16. To assist landowners meet their responsibilities for removing dead, dying and diseased trees and to help landowners clear other trees and plants close to structures that increase fire danger, certain noticing requirements are suspended for these activities. Specifically, the requirement that any person who conducts timber operations pursuant to the exemptions in Title 14, California Code of Regulations sections 1038 (b) and (c) submit notices to CAL FIRE under the provisions of Title 14, California Code of Regulations, section 1038.2 is hereby suspended. Timber operations pursuant to sections 1038(b) and (c) may immediately commence operations upon submission of the required notice to CAL FIRE and without a copy of the Director’s notice of acceptance at the operating site. All other provisions of these regulations will remain in effect.

17. The Water Board will adopt and implement emergency regulations pursuant to Water Code section 1058.5, as it deems necessary to prevent the waste, unreasonable use, unreasonable method of use, or unreasonable method of diversion of water, to promote water recycling or water conservation, and to require curtailment of diversions when water is not available under the diverter’s priority of right.

18. In order to ensure that equipment and services necessary for drought response can be procured quickly, the provisions of the Government Code and the Public Contract Code applicable to state contracts, including, but not limited to, advertising and competitive bidding requirements, are hereby suspended for directives 7 and 14. Approval by the Department of Finance is required prior to the execution of any contract entered into pursuant to these directives.

19. For several actions called for in this proclamation, environmental review required by the California Environmental Quality Act is suspended to allow these actions to take place as quickly as possible. Specifically, for actions taken by state agencies pursuant to directives 2, 3, 6¬-10, 13, 15, and 17, for all actions taken pursuant to directive 12 when the Office of Planning and Research concurs that local action is required, and for all necessary permits needed to implement these respective actions, Division 13 (commencing with section 21000) of the Public Resources Code and regulations adopted pursuant to that Division are hereby suspended.
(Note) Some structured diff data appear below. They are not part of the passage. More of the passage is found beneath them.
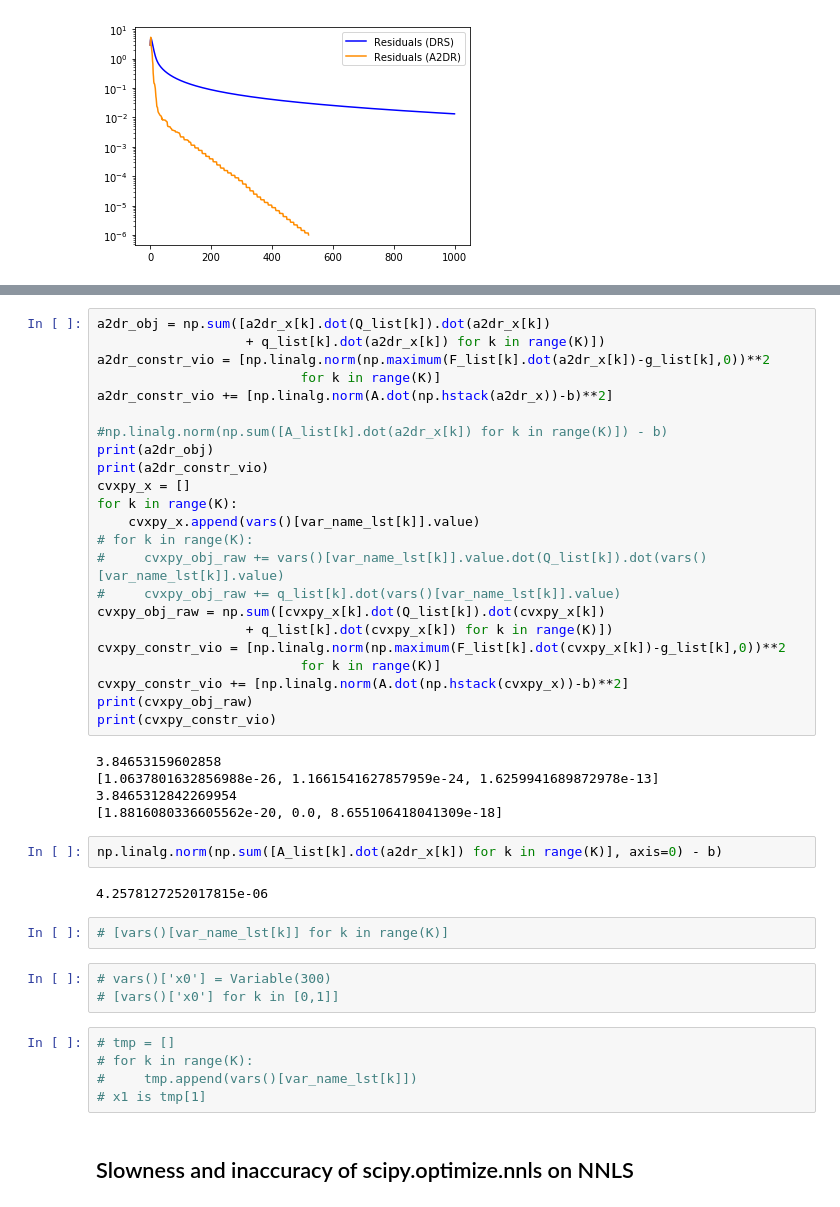
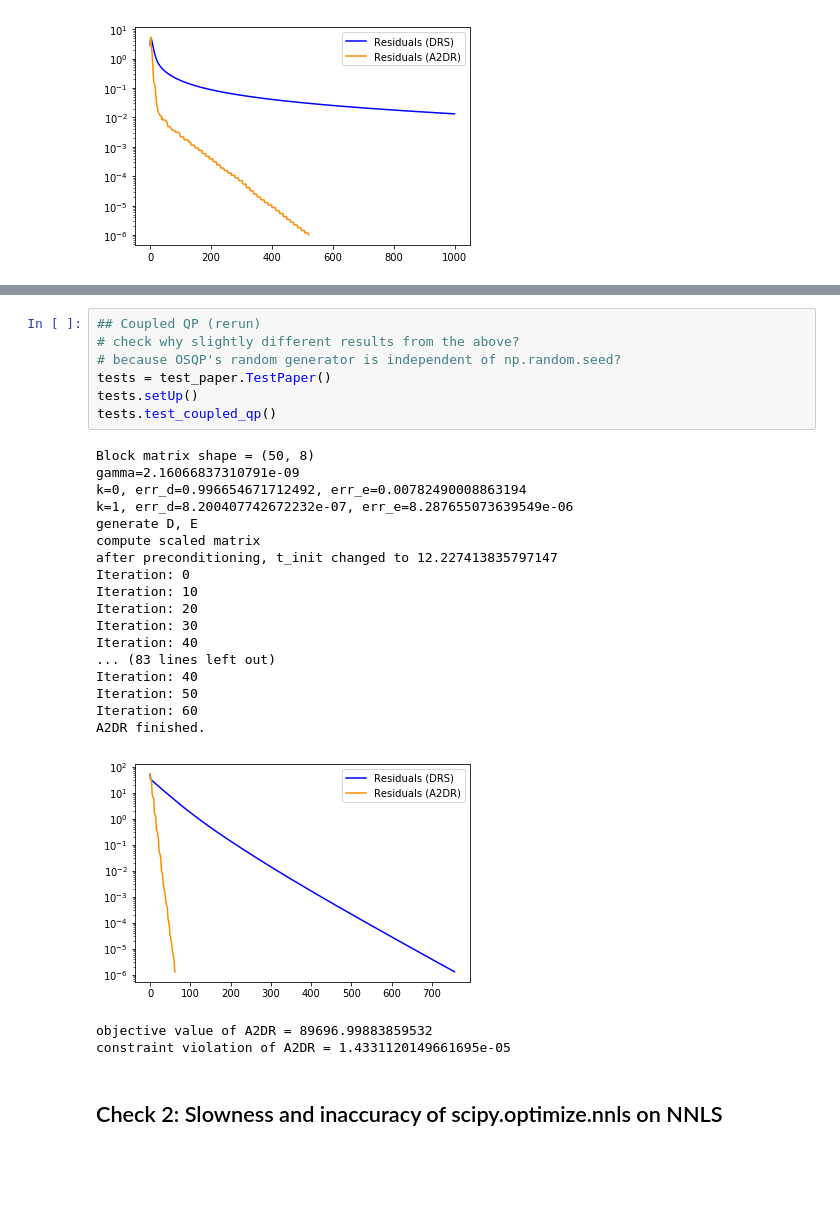
Before and after one commit to cvxgrp/a2dr, a Jupyter notebook: examples/notebooks/test_paper_debug.ipynb, the cells around one changed output, grey strips where cells are left out. Cells and saved outputs as stored; diff of their text form; blank space fills up the shorter version.

```diff
--- a/examples/notebooks/test_paper_debug.ipynb
+++ b/examples/notebooks/test_paper_debug.ipynb
@@ -331,47 +288,33 @@ A2DR finished.
-# %%
-a2dr_obj = np.sum([a2dr_x[k].dot(Q_list[k]).dot(a2dr_x[k])
-                   + q_list[k].dot(a2dr_x[k]) for k in range(K)])
-a2dr_constr_vio = [np.linalg.norm(np.maximum(F_list[k].dot(a2dr_x[k])-g_list[k],0))**2
-                          for k in range(K)]
-a2dr_constr_vio += [np.linalg.norm(A.dot(np.hstack(a2dr_x))-b)**2]
-
-#np.linalg.norm(np.sum([A_list[k].dot(a2dr_x[k]) for k in range(K)]) - b)
-print(a2dr_obj)
-print(a2dr_constr_vio)
-cvxpy_x = []
-for k in range(K):
-    cvxpy_x.append(vars()[var_name_lst[k]].value)
-# for k in range(K):
-#     cvxpy_obj_raw += vars()[var_name_lst[k]].value.dot(Q_list[k]).dot(vars()[var_name_lst[k]].value)
-#     cvxpy_obj_raw += q_list[k].dot(vars()[var_name_lst[k]].value)
-cvxpy_obj_raw = np.sum([cvxpy_x[k].dot(Q_list[k]).dot(cvxpy_x[k])
-                   + q_list[k].dot(cvxpy_x[k]) for k in range(K)])
-cvxpy_constr_vio = [np.linalg.norm(np.maximum(F_list[k].dot(cvxpy_x[k])-g_list[k],0))**2
-                          for k in range(K)]
-cvxpy_constr_vio += [np.linalg.norm(A.dot(np.hstack(cvxpy_x))-b)**2]
-print(cvxpy_obj_raw)
-print(cvxpy_constr_vio)
-# %% [output]
-3.84653159602858
-[1.0637801632856988e-26, 1.1661541627857959e-24, 1.6259941689872978e-13]
-3.8465312842269954
-[1.8816080336605562e-20, 0.0, 8.655106418041309e-18]
-# %%
-np.linalg.norm(np.sum([A_list[k].dot(a2dr_x[k]) for k in range(K)], axis=0) - b)
-# %% [output]
-4.2578127252017815e-06
-# %%
-# [vars()[var_name_lst[k]] for k in range(K)]
-# %%
-# vars()['x0'] = Variable(300)
-# [vars()['x0'] for k in [0,1]]
-# %%
-# tmp = []
-# for k in range(K):
-#     tmp.append(vars()[var_name_lst[k]])
-# x1 is tmp[1]
+# %%
+## Coupled QP (rerun)
+# check why slightly different results from the above?
+# because OSQP's random generator is independent of np.random.seed?
+tests = test_paper.TestPaper()
+tests.setUp()
+tests.test_coupled_qp()
+# %% [output]
+Block matrix shape = (50, 8)
+gamma=2.16066837310791e-09
+k=0, err_d=0.996654671712492, err_e=0.00782490008863194
+k=1, err_d=8.200407742672232e-07, err_e=8.287655073639549e-06
+generate D, E
+compute scaled matrix
+after preconditioning, t_init changed to 12.227413835797147
+Iteration: 0
+Iteration: 10
+Iteration: 20
+Iteration: 30
+Iteration: 40
+... (83 lines left out)
+Iteration: 40
+Iteration: 50
+Iteration: 60
+A2DR finished.
+[figure, added]
+objective value of A2DR = 89696.99883859532
+constraint violation of A2DR = 1.4331120149661695e-05
 # %% [markdown]
-## Slowness and inaccuracy of scipy.optimize.nnls on NNLS
+## Check 2: Slowness and inaccuracy of scipy.optimize.nnls on NNLS
 # %%
 import numpy as np
 from scipy import sparse
```
Also changed, not shown: parts of 13 cells of this notebook, 1 other file.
The entities implementing these directives will maintain on their websites a list of the activities or approvals for which these provisions are suspended. This suspension and that provided in paragraph 9 of the January 17, 2014 Proclamation will expire on December 31, 2014, except that actions started prior to that date shall not be subject to Division 13 for the time required to complete them.

20. For several actions called for in this proclamation, certain regulatory requirements of the Water Code are suspended to allow these actions to take place as quickly as possible. Specifically, for actions taken pursuant to directive 2, section 13247 of the Water Code is suspended. The 30-day comment period provided in section 1726(f) of the Water Code is also suspended for actions taken pursuant to directive 2, but the Water Board will provide for a 15-day comment period. For actions taken by state agencies pursuant to directives 6 and 7, Chapter 3 of Part 3 (commencing with section 85225) of the Water Code is suspended. The entities implementing these directives will maintain on their websites a list of the activities or approvals for which these provisions are suspended.

I FURTHER DIRECT that as soon as hereafter possible, this Proclamation shall be filed in the Office of the Secretary of State and that widespread publicity and notice be given to this Proclamation.

IN WITNESS WHEREOF I have hereunto set my hand and caused the Great Seal of the State of California to be affixed this 25th day of April, 2014

Governor of California

Posted in Climate Change, Global Disaster watch, global disasters, Significant Event Imagery, significant events | Tagged: , , , , , , | 1 Comment »